|Title||Cane, Staff, English, 17th. Cent.; Of the Swain Family|
|Description||Of the Swain Family; Metal Tip, Ivory Handle|
|Material||Wood (yew or orange), ivory|
John Farrar Swain, a native of Reading, VT, who, about 1857, located on a homestead 5 miles south of Papillion, Sarpy County, Nebraska, and resided in that vicinity until his death on April 1, 1891. Following his death, the cane passed to his son, Elmer P., following whose death in 1913 it passed to his eldest son, Lloyd E., now (in 1942) a resident of San Diego, Calif. The latter, having no son, placed the cane in the custody of Robert E. Swain, a nephew, now enlisted for U.S. Army service during WWII. Undoubtedly the cane, more properly know as a quarterstaff, is more than 400 years old. It was brought to America by Swains who came from England or Scotland about 1638 and settled at Reading, Mass. For unknown generations preceding that period, and subsequently, the cane has been held by a male member of the Swain family in each succeeding generation, usually descending from father to eldest son. Dangers attendant with the participation of present descendants of John Farrar Swain in WWII, which may disturb the traditional line of descension, prompt this means of custodianship. The quarterstaff was carried by early landowners of England and Scotland as a combined walking stick and weapon, or cudgel.

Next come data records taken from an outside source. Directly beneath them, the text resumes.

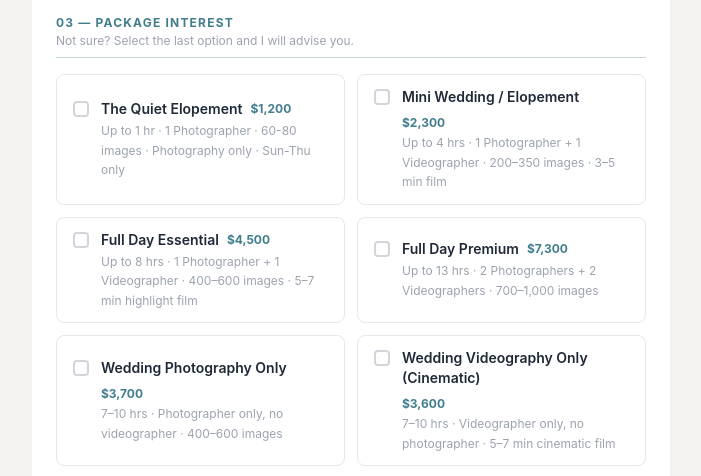
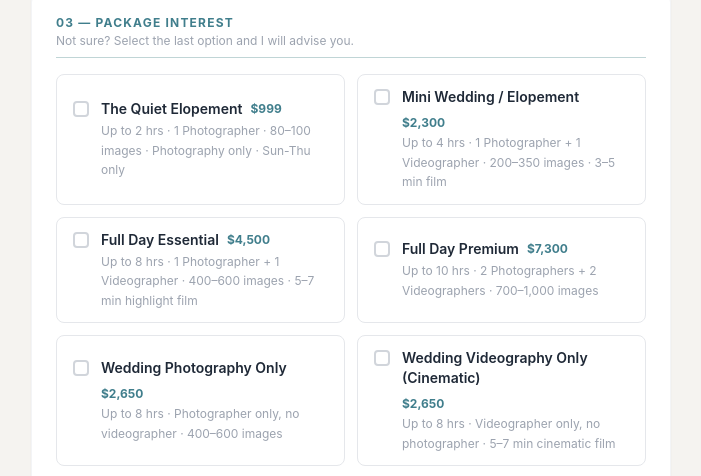
Before and after one commit to johnnynguyen9981/jnguyenco-crm, a Next.js app: page /enquire/embed in a window 1280 px wide. Shown: the part 960-1436 px from the top of the page, without its empty margins (289-990 px from the left). Built offline with nearby package versions, Linux system fonts and the light colour scheme.

Commit message:
Sync public enquiry form (embed) pricing + add ceremony-scope qualifying questionUpdate package prices and add ceremony scope options

```diff
--- a/app/enquire/embed/page.tsx
+++ b/app/enquire/embed/page.tsx
@@ -2,12 +2,12 @@
 import { useState, useEffect, useRef } from "react";
 
 const PACKAGES = [
-  { id: "quiet_elopement",  label: "The Quiet Elopement",           price: "$1,200",  desc: "Up to 1 hr · 1 Photographer · 60-80 images · Photography only · Sun-Thu only" },
+  { id: "quiet_elopement",  label: "The Quiet Elopement",           price: "$999",  desc: "Up to 2 hrs · 1 Photographer · 80–100 images · Photography only · Sun-Thu only" },
   { id: "mini_wedding",       label: "Mini Wedding / Elopement",              price: "$2,300",  desc: "Up to 4 hrs · 1 Photographer + 1 Videographer · 200–350 images · 3–5 min film" },
   { id: "full_day_essential", label: "Full Day Essential",                    price: "$4,500",  desc: "Up to 8 hrs · 1 Photographer + 1 Videographer · 400–600 images · 5–7 min highlight film" },
-  { id: "full_day_premium",   label: "Full Day Premium",                      price: "$7,300",  desc: "Up to 13 hrs · 2 Photographers + 2 Videographers · 700–1,000 images" },
-  { id: "wedding_photo_only", label: "Wedding Photography Only",              price: "$3,700",  desc: "7–10 hrs · Photographer only, no videographer · 400–600 images" },
-  { id: "wedding_video_only", label: "Wedding Videography Only (Cinematic)",  price: "$3,600",  desc: "7–10 hrs · Videographer only, no photographer · 5–7 min cinematic film" },
+  { id: "full_day_premium",   label: "Full Day Premium",                      price: "$7,300",  desc: "Up to 10 hrs · 2 Photographers + 2 Videographers · 700–1,000 images" },
+  { id: "wedding_photo_only", label: "Wedding Photography Only",              price: "$2,650",  desc: "Up to 8 hrs · Photographer only, no videographer · 400–600 images" },
+  { id: "wedding_video_only", label: "Wedding Videography Only (Cinematic)",  price: "$2,650",  desc: "Up to 8 hrs · Videographer only, no photographer · 5–7 min cinematic film" },
   { id: "hourly_photo",       label: "Event Photography Only",                price: "$230/hr", desc: "50–80 edited images per hour · Online gallery · 2–4 week turnaround" },
   { id: "hourly_video",       label: "Event Videography Only",                price: "$280/hr", desc: "1–2 min highlight reel per hour of coverage · Online gallery · 6–8 week turnaround" },
   { id: "hourly_photo_video", label: "Event Photography & Videography",       price: "$425/hr", desc: "50–80 images/hr + 1–2 min highlight reel per hour · Online gallery" },
@@ -16,6 +16,14 @@ const PACKAGES = [
 ];
 
 const EVENT_TYPES = ["Wedding / Elopement","Birthday","Baptism","Party / Celebration","Corporate Event","Portrait Session","Other"];
+
+// Qualifying question — shown for wedding/elopement enquiries only, before package selection,
+// to steer intent toward Mini Wedding (ceremony + reception) vs The Quiet Elopement (ceremony only)
+// rather than relying on a couple reading FAQ copy. See crm/packages.md cannibalization guardrail note.
+const CEREMONY_SCOPE_OPTIONS = [
+  { id: "ceremony_reception", label: "Ceremony & reception",  sub: "Full wedding day — ceremony, reception, speeches, dancing" },
+  { id: "ceremony_only",      label: "Just the ceremony",     sub: "e.g. courthouse, registry office, elopement — no reception" },
+];
 const BUDGET_OPTIONS = [
   { id: "under_1k",   label: "Under $1,000" },
   { id: "1k_2.5k",   label: "$1,000 – $2,500" },
@@ -48,6 +56,8 @@ const NEEDS_PARTNER    = (eventType: string, pkg: string) =>
 const SERVICES_INFERRED = (pkg: string) => WEDDING_PACKAGES.has(pkg); // wedding pkgs include both
 const BUDGET_NEEDED     = (pkg: string) => !pkg || pkg === "not_sure";
 const REFERRAL_HAS_NOTES = (src: string) => src === "WORD_OF_MOUTH" || src === "OTHER";
+const IS_WEDDING_EVENT_TYPE = (eventType: string) =>
+  eventType.toLowerCase().includes("wedding") || eventType.toLowerCase().includes("elopement");
 
 function SectionHeader({ num, title, note }: { num: string; title: string; note?: string }) {
   return (
@@ -94,7 +104,7 @@ export default function EnquireEmbedPage() {
     referral_source: "", referral_notes: "",
     partner_first: "", partner_last: "", partner_email: "", partner_phone: "",
     event_type: "", event_date: "", event_start_time: "", event_end_time: "",
-    venue_name: "", venue_suburb: "", guest_count: "",
+    venue_name: "", venue_suburb: "", guest_count: "", ceremony_scope: "",
     selected_package: "", services_required: "", budget_range: "", special_requests: "",
   });
 
@@ -112,6 +122,21 @@ export default function EnquireEmbedPage() {
 
   function set(field: keyof typeof form, val: string) {
     setForm(prev => ({ ...prev, [field]: val }));
+  }
+
+  // Toggles the ceremony-scope qualifying answer and, unless the couple has already picked a
+  // specific package themselves, pre-selects the matching one in step 03 (still changeable there).
+  function selectCeremonyScope(id: string) {
+    setForm(prev => {
+      const nextScope = prev.ceremony_scope === id ? "" : id;
+      let nextPackage = prev.selected_package;
+      if (nextScope === "ceremony_reception" && (prev.selected_package === "" || prev.selected_package === "quiet_elopement")) {
+        nextPackage = "mini_wedding";
+      } else if (nextScope === "ceremony_only" && (prev.selected_package === "" || prev.selected_package === "mini_wedding")) {
+        nextPackage = "quiet_elopement";
+      }
+      return { ...prev, ceremony_scope: nextScope, selected_package: nextPackage };
+    });
   }
 
   async function handleSubmit(e: React.FormEvent) {
@@ -203,6 +228,18 @@ export default function EnquireEmbedPage() {
               {EVENT_TYPES.map(t => <option key={t} value={t}>{t}</option>)}
             </select>
           </div>
+          {IS_WEDDING_EVENT_TYPE(form.event_type) && (
+            <div>
+              <label className={lbl}>Will your day include a ceremony and reception, or just the ceremony?</label>
+              <div className="grid grid-cols-1 sm:grid-cols-2 gap-3">
+                {CEREMONY_SCOPE_OPTIONS.map(o => (
+                  <OptionCard key={o.id} selected={form.ceremony_scope === o.id}
+                    onSelect={() => selectCeremonyScope(o.id)}
+                    label={o.label} sub={o.sub} />
+                ))}
+              </div>
+            </div>
+          )}
           <div className="grid grid-cols-3 gap-4">
             <div><label className={lbl}>Event Date</label><input type="date" min={TODAY} className={inp} value={form.event_date} onChange={e => set("event_date", e.target.value)} /></div>
             <div><label className={lbl}>Start Time</label><input type="time" className={inp} value={form.event_start_time} onChange={e => set("event_start_time", e.target.value)} /></div>
```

John Farrar Swain descended from Jeremiah Swain, who came from England or Scotland in 1638-39 and settled at Reading, Mass. His father, Nathaniel Swain II (1769 - 1850), was one of the founders of Reading, VT. As a young man, in harmony with traditions of the family during Colonial and Revolutionary days, John Farrar Swain enlisted for military service. In 1839 he was commissioned lieutenant colonel of the 24th regiment, 2nd brigade, 3rd division, of the Vermont State Militia. In 1851, with his wife and four children then living, he joined other Vermonters in moving to Grand Detour, Ill., where John Deere had established a factory for the manufacture of his invention, the plough moulding board. His first wife Lydia (Davis) Swain, died in 1854. Two years later, he married Marcia Saphronia Kingsley, a widow with two children. One year later, the family moved to Nebraska, crossing the Missouri River by ferry at Omaha or Bellevue, and finally located on a homestead in Sec. 15, Twp. 13, R. 12 E., 5 miles south of Papillion. Indian scares and crises growing out of the possible extension of slave-holding territory, led to the organization of a local militia in Sarpy County, and in view of his military experience, John F. Swain was chosen drill master. At the outbreak of the Civil War this company became the nucleus of the Nebraska regiment which followed Gen. John M. Thayer's command under General Grant. Later it became know as Company B, First Nebraska regiment. In his advanced years, John Farrar Swain retired and moved to Papillion. While on a visit to Springfield, Nebraska, he was stricken with a stroke of paralysis which resulted in his death April 1, 1891. The children of John F. and Lydia (Davis) Swain were: Frances M. Married Payson A. Pierce, and resided in Vermont and New Hampshire until her death at Claremont, NH in 1930; Elvira. Died in infancy.; Elmer P. Resided in Sarpy and Otoe counties, Nebraska. Died at Omaha in 1913.; Lucia R. Married James E. Campbell, and resided in Sarpy and Douglas counties. Died at Omaha in 1909.; Lewis. Twin brother of Lucia. Died in Sarpy County in 1863. The children of John F. and Marica (Kingsley) Swain were: Ellen. Married James E. Pike, and resided in Sarpy and Cedar counties. Died in Cedar County in 1910.; Mary V. Married George J. TImberlake, and now (in 1942) resides at Omaha, NE.; Albert K. Now (in 1942) resides near Reserve, Kansas.; Oliver C. Resided in Sarpy and Cedar counties. Died in Cedar County in 1917.
|Credit line||Swain, N/R, N/R|